I’ve been trying to work out a trip to New Zealand for a few years now, mainly because it continually pops up on the radar as the Australasian nation with the most interesting craft beer scene – with all due respects to Australia and Japan – and now I have one more reason to want to visit: Renaissance Brewing.
I admit that I was utterly ignorant of Renaissance until a local beer importer last week dropped off a few sample bottles of their beer. Now that I know, however, I’m itching to try more!
My tasting experience began with their Elemental Porter, which reminds me of nothing so much as the Meantime Porter from England, a beer I hold in quite high esteem. Not so much because they taste identical – they do not – but because their inspiration appears to come from a similar source, giving each a gently rounded and mildly sweet character and soothing countenance. In the Renaissance beer I get plummy fruit layered over with cocoa, coffee, vanilla and raisin, all accented with just a hint of smoke and ending in a more roasty, drying finish. All in all, a most pleasant experience and just right for, as the label suggests, “almost anything off the barbeque.”

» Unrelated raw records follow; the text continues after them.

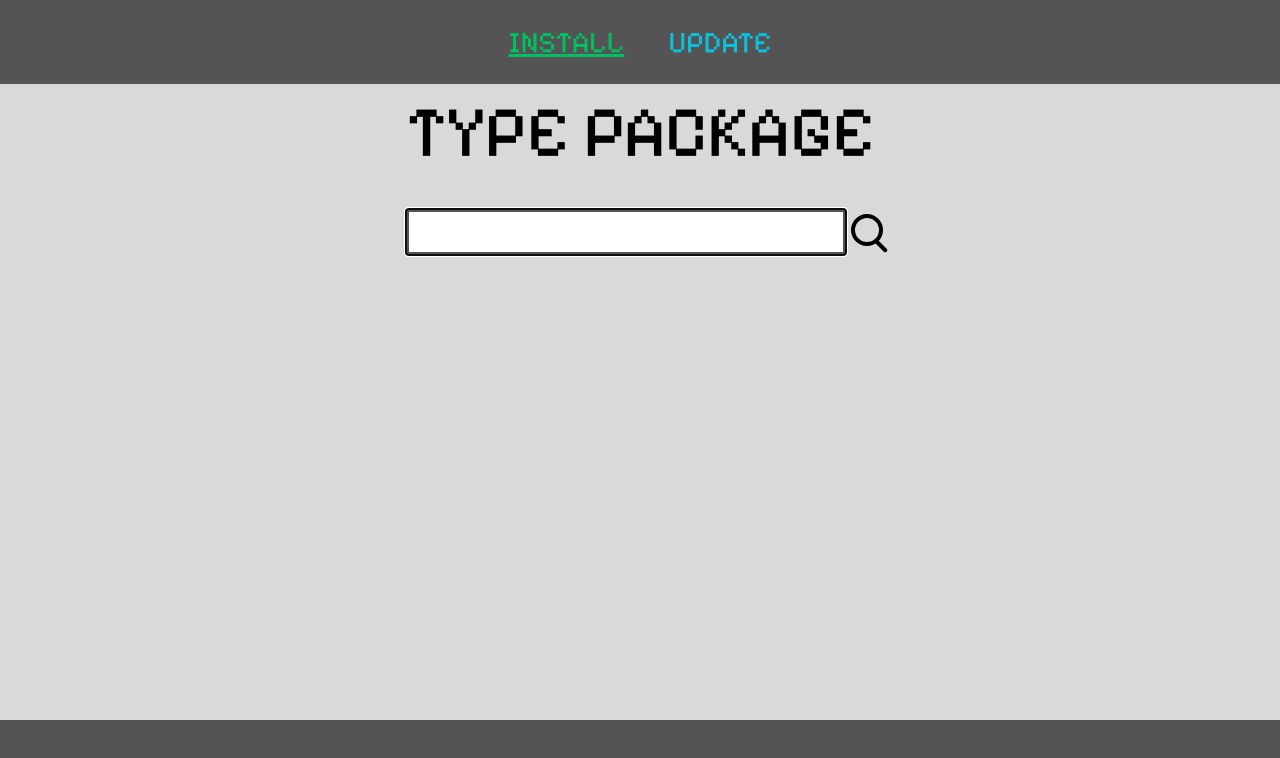
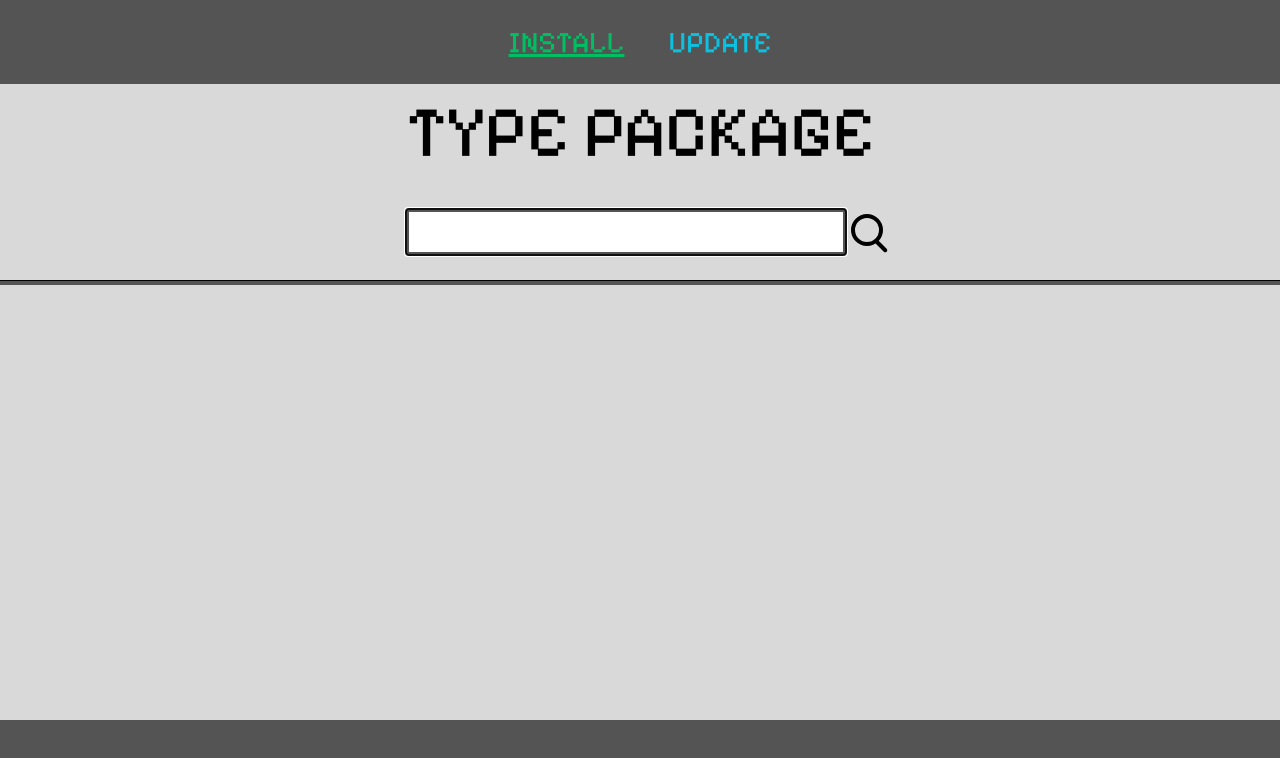
Before and after one commit to tealinuxos/pacman-gui, a Svelte app: page / in a window 1280 px wide. Both pictures are taken after a click on the button "INSTALL". Shown: the top 758 px of the page. Built offline with nearby package versions, Linux system fonts and the light colour scheme.

Commit message:
add horiontal line on install package

```diff
--- a/src/Install.svelte
+++ b/src/Install.svelte
@@ -74,11 +74,14 @@
                             <div id="search"></div>
                         </button>
                     </form>
+
+                    <hr class="fixed  left-0 w-full bg-black p-[2px] z-50 mt-6">
+
                 <div class="my-10 pb-[60px] font-pixel">
                     {#if showResult}
                         <span class="flex justify-center text-2xl"></span>
                         {#each Object.entries(searchResult) as [key, value]}
-                            <div class="relative bg-white shadow-lg my-5 p-5 rounded-lg">
+                            <div class="relative bg-white shadow-lg my-5 p-5 rounded-full">
                                 <div class="flex justify-between items-center text-3xl rounded">
                                     <span>{value}</span>
                                     <input type="checkbox" on:change={() => isDone = false} bind:group={selectedPackages} value={value} class="w-6 h-6 checked:w-8 checked:h-8" disabled={isDisabled}>
```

The next beer, Craftsman Chocolate Oatmeal Stout, proved a bit confounding, as while it had a lovely aroma – luscious, thick chocolaty notes and hints of burnt caramel and smoke – the body seemed curiously thin and uneven, with roast and smoke and notes of chocolate and not a whole lot else, culminating in an almost burnt finish. Insofar as it poured with a sad and fast-disappearing head, while its brewery mates all presented beautifully, I have to wonder if perhaps something was amiss with this particular bottle. (All the more reason to visit New Zealand!)
Without knowing it, I had saved the best for last: Stonecutter Scotch Ale. This deep brown delight adds a waft of smokiness to a remarkably complex aroma of caramel, milk chocolate, a bit of smokiness, raisins, black cherries and plums and vanilla – and layers flavour on top of flavour in the body. The start offers stewed fruit with raisin and date accents, before becoming more chocolate-caramelly, roasty and just a wee bit coffee-ish, all ending is a very pleasant, lingering finish with roast, sweet malt, drying hop and alcohol in terrific harmony. At 7% alcohol and with a cellar temperature chill to it, the Stonecutter is an ale I could enjoy on the conclusion of any day, cheering me on the bad ones and adding a welcome exclamation point to the good ones!